In describing the “Western tradition” as one founded on relentless questioning of tradition, I do not mean to imply that this tradition contains no bedrock of firm truth. But the great truths, in order to be accepted as such, are not merely taken on faith or by social convention. They survive by being constantly tested and examined.
Nor is the innovative and experimental spirit of the West necessarily an argument in favor of anything that dresses itself up as innovative and experimental. Inherent in the idea of an experiment is the fact that it can end up either way. Failure, as they say, is always an option. Sometimes the bold new art is a worthy follow-up to Michelangelo and Beethoven, and sometimes it ain’t—as much of 20th Century Modernism has proven. The standard for judging whether something is valuable is not merely whether it is traditional or whether it is new, but to subject it to the test of rigorous examination.
The failures of Modern art, or the other intellectual misadventures attempted over the years, form the core of the argument used by the conservatives. They use these failed experiments to make the case against experimentation as such, arguing for a return to tradition and to traditionalism as the answer.
This wouldn’t make sense in science or engineering, and it makes even less sense in culture or philosophy, because every aspect of the Western tradition was itself the product of a previous round of questioning, experiment, and innovation.

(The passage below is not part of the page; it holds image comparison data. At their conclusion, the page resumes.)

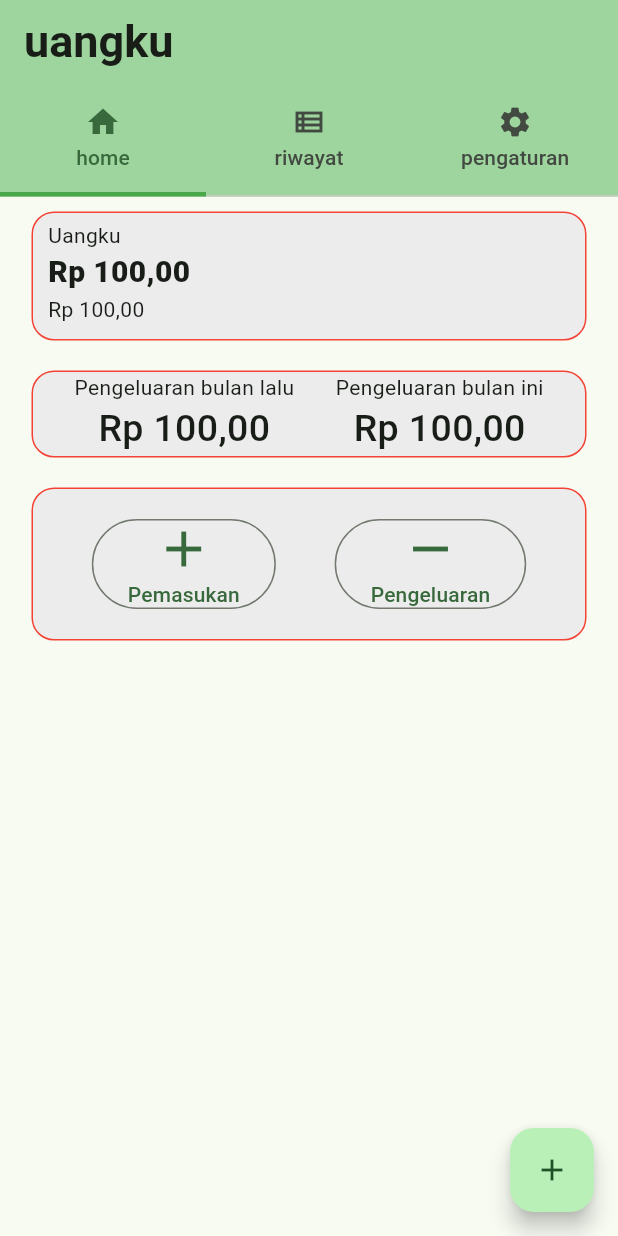
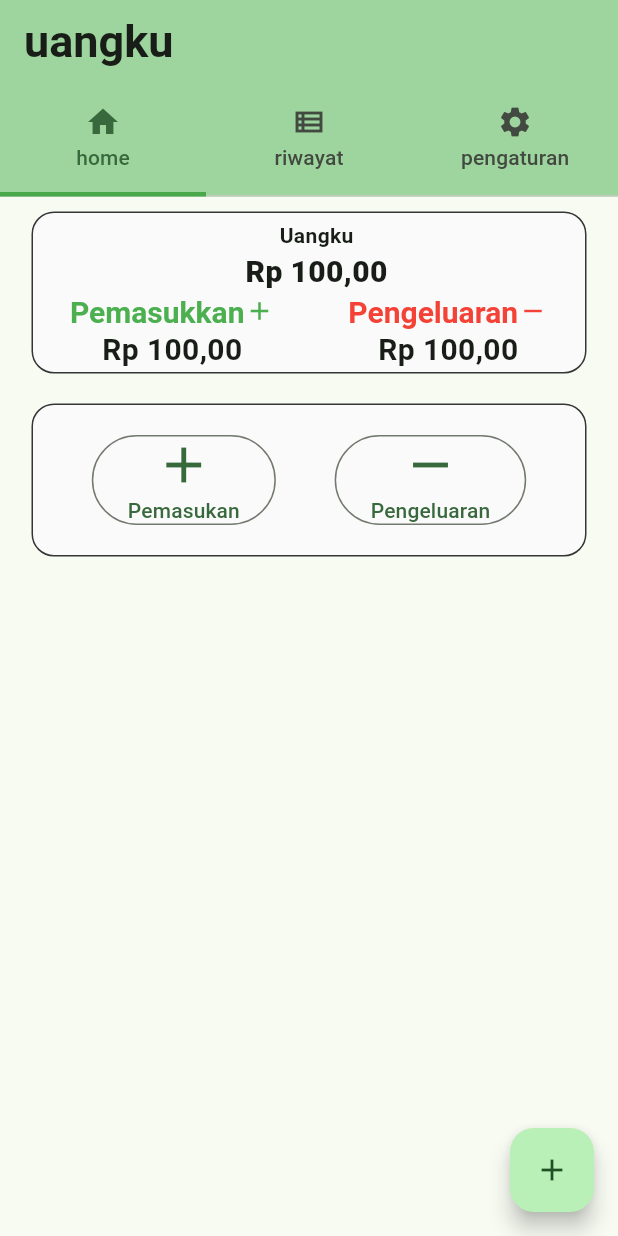
Before and after one commit to RidhoAji921/uangku_app, a Flutter app: the screen it shows after launch, on a phone screen of 412 x 824 dp. Run offline on Flutter 3.47's test engine with Material 2 defaults, Android fonts, the phone set to English and light mode, and no system bars.

Commit message:
change layout

```diff
--- a/lib/pages/home.dart
+++ b/lib/pages/home.dart
@@ -2,11 +2,15 @@ import 'package:flutter/material.dart';
 import './pemasukan_page.dart';
 import 'package:uangku_app/format_currency.dart';
 
+// ignore: must_be_immutable
 class HomeBodyPage extends StatelessWidget {
-  const HomeBodyPage({super.key, required this.uang, required this.pemasukanNow, required this.pengeluaranNow});
+  HomeBodyPage({super.key, required this.uang, required this.pemasukanNow, required this.pengeluaranNow});
   final double uang;
   final double pemasukanNow;
   final double pengeluaranNow;
+
+  Color borderColor = const Color.fromARGB(255, 53, 53, 53);
+  Color tabColor = const Color.fromARGB(255, 250, 250, 250);
 
   @override
   Widget build(BuildContext context) {
@@ -17,19 +21,19 @@ class HomeBodyPage extends StatelessWidget {
         ),
         Container(
           decoration: BoxDecoration(
-              color: const Color.fromARGB(255, 236, 236, 236),
+              color: tabColor,
               border: Border.all(
-                color: Colors.red,
+                color: borderColor,
               ),
               borderRadius: const BorderRadius.all(Radius.circular(15))),
           width: 370,
           child: Column(
             mainAxisAlignment: MainAxisAlignment.start,
-            crossAxisAlignment: CrossAxisAlignment.start,
+            crossAxisAlignment: CrossAxisAlignment.center,
             children: [
               Padding(
                 padding: EdgeInsets.only(top: 5, left: 10),
-                child: Text("Uangku"),
+                child: Text("Uangku", style: TextStyle(fontWeight: FontWeight.w600),),
               ),
               Padding(
                 padding: EdgeInsets.only(top: 0, left: 10),
@@ -38,10 +42,41 @@ class HomeBodyPage extends StatelessWidget {
                   style: TextStyle(fontSize: 20, fontWeight: FontWeight.w900),
                 ),
               ),
-              Padding(
-                padding: EdgeInsets.only(top: 0, left: 10, bottom: 10),
-                child: Text('${CurrencyFormat.convertToIdr(pemasukanNow, 2)}'),
-              ),
+              Row(
+                mainAxisAlignment: MainAxisAlignment.spaceAround,
+                children: [
+                  Column(
+                    crossAxisAlignment: CrossAxisAlignment.center,
+                    mainAxisAlignment: MainAxisAlignment.center,
+                    children: [
+                      RichText(
+                        text: TextSpan(
+                          children: [
+                            TextSpan(text: "Pemasukkan", style: TextStyle(color: Colors.green, fontSize: 20, fontWeight: FontWeight.w600)),
+                            WidgetSpan(child: Icon(Icons.add, color: Colors.green, size: 20,))
+                          ]
+                        )
+                      ),
+                      Text("${CurrencyFormat.convertToIdr(pemasukanNow, 2)}", style: TextStyle(fontSize: 20, fontWeight: FontWeight.w700)),
+                    ]
+                  ),
+                  Column(
+                    crossAxisAlignment: CrossAxisAlignment.center,
+                    mainAxisAlignment: MainAxisAlignment.center,
+                    children: [
+                      RichText(
+                        text: TextSpan(
+                          children: [
+                            TextSpan(text: "Pengeluaran", style: TextStyle(color: Colors.red, fontSize: 20, fontWeight: FontWeight.w600)),
+                            WidgetSpan(child: Icon(Icons.remove, color: Colors.red, size: 20,))
+                          ]
+                        )
+                      ),
+                      Text("${CurrencyFormat.convertToIdr(pengeluaranNow, 2)}", style: TextStyle(fontSize: 20, fontWeight: FontWeight.w700)),
+                    ]
+                  ),
+                ],
+              )
             ],
           ),
         ),
@@ -50,40 +85,9 @@ class HomeBodyPage extends StatelessWidget {
         ),
         Container(
           decoration: BoxDecoration(
-            color: const Color.fromARGB(255, 236, 236, 236),
+            color: tabColor,
             border: Border.all(
-              color: Colors.red,
-            ),
-            borderRadius: const BorderRadius.all(Radius.circular(15))),
-          width: 370,
-          child: Row(
-            mainAxisAlignment: MainAxisAlignment.spaceEvenly,
-            children: [
-              Column(
-                children: [
-                  Text("Pengeluaran bulan lalu"),
-                  Text("${CurrencyFormat.convertToIdr(pemasukanNow, 2)}", style: TextStyle(fontSize: 25, fontWeight: FontWeight.w500)),
-                  // Icon(Icons.add),
-                ],
-              ),
-              Column(
-                children: [
-                  Text("Pengeluaran bulan ini"),
-                  Text("${CurrencyFormat.convertToIdr(pengeluaranNow, 2)}", style: TextStyle(fontSize: 25, fontWeight: FontWeight.w500),),
-                  // Icon(Icons.thumb_up),
-                ],
-              ),
-            ],
-          ),
-        ),
-        const SizedBox(
-          height: 20,
-        ),
-        Container(
-          decoration: BoxDecoration(
-            color: const Color.fromARGB(255, 236, 236, 236),
-            border: Border.all(
-              color: Colors.red,
+              color: borderColor,
             ),
             borderRadius: const BorderRadius.all(Radius.circular(15))),
           width: 370,
```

The traditionalists want to destroy this Western tradition in order to save it—and that is the paradox on which Western traditionalism founders.